The bulk of the album was conceived and recorded in Berlin – all tracks except Sweet My Ear, which was recorded in Ghana. Yannick points out, “It was about going back to the source and catching the original vibe to help us inform what Jembaa Groove are renewing and reframing”. It features the inimitable vocals and harmonies of K.O.G, a Ghanaian singer based out of Sheffield in the UK, and rolls along a seriously phat groove with a typically and dazzling horn section. Indeed, the band’s evolution has seen them grow their brass section giving the sound an even greater uplift, a wall-of-brass that still retains a mellow vibe throughout this new chapter.

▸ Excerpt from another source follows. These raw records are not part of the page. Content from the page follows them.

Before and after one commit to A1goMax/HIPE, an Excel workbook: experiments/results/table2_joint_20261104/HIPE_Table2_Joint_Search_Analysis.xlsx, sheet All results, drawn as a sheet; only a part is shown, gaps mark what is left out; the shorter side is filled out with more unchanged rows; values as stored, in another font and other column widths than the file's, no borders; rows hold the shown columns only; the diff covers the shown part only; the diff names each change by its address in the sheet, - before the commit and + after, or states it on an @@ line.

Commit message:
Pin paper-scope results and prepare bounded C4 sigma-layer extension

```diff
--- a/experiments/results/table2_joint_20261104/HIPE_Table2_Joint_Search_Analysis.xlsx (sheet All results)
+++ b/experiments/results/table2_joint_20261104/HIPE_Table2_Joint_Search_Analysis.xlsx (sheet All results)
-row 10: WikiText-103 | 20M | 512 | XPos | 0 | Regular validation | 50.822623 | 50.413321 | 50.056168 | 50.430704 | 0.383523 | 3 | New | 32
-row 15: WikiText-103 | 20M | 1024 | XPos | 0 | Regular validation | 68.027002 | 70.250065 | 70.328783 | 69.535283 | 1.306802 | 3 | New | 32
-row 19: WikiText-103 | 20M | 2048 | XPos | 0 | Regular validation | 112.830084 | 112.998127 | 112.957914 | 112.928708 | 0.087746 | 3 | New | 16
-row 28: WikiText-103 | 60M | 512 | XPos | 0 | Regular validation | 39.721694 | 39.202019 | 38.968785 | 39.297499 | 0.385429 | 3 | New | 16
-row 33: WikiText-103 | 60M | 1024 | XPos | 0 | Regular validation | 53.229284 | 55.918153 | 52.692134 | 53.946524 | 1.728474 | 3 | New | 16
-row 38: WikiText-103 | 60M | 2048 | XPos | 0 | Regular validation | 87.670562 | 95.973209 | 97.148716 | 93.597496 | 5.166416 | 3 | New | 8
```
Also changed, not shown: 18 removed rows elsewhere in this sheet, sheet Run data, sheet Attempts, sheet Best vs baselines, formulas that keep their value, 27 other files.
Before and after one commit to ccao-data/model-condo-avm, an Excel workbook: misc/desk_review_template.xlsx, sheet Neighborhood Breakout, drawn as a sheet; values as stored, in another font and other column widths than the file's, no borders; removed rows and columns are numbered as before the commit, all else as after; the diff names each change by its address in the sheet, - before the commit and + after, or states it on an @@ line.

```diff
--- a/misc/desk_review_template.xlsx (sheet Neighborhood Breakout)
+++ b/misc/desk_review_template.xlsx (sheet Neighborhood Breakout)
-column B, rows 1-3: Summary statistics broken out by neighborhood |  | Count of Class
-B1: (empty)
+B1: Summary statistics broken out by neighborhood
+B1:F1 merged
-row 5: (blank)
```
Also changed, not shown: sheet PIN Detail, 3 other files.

Powered by celestial guitars and sublime vocal lines, the album’s opener Dabia which translates to ‘hustle’ comes with a message about how we have to work hard to get where we want to go and that things don’t come too easy. Master highlife and jazz practitioner Gyedu-Blay Anbolley provides lead vocals on Agya, a life affirming salute to the fathers of the world, which lends to a classic Jembaa Groove wig-out with Eric’s vocal harmonies particularly warming. The final official single from the album is Makoma, which begins with a solemn announcement from Kwame Nkrumah, Ghanaian President and independence fighter of the 1960s, denouncing colonialism in Africa - an important topic and part of the band’s DNA. Combining with the sweet guitars of co-creator Kwame Yeboah, is Daniel “El Congo” Allen’s delightful trumpet solo.
Confidently sidestepping the sometimes ‘difficult second album’, Jembaa Groove’s sophomore effort is a Ghanaian stamped, deep & soulful take on the jazz genre, on one hand paying respect to their roots, while the other is forever reinventing.
For this event we offer discounted tickets to give people with less money still access to culture. These quotas are limited and only available at TixforGigs. We trust in your self-assessment: If you can, please book standard tickets and leave the reduced tickets to those who have to save money at the moment.
presented by Cosmo.
Photo: Jannis Keil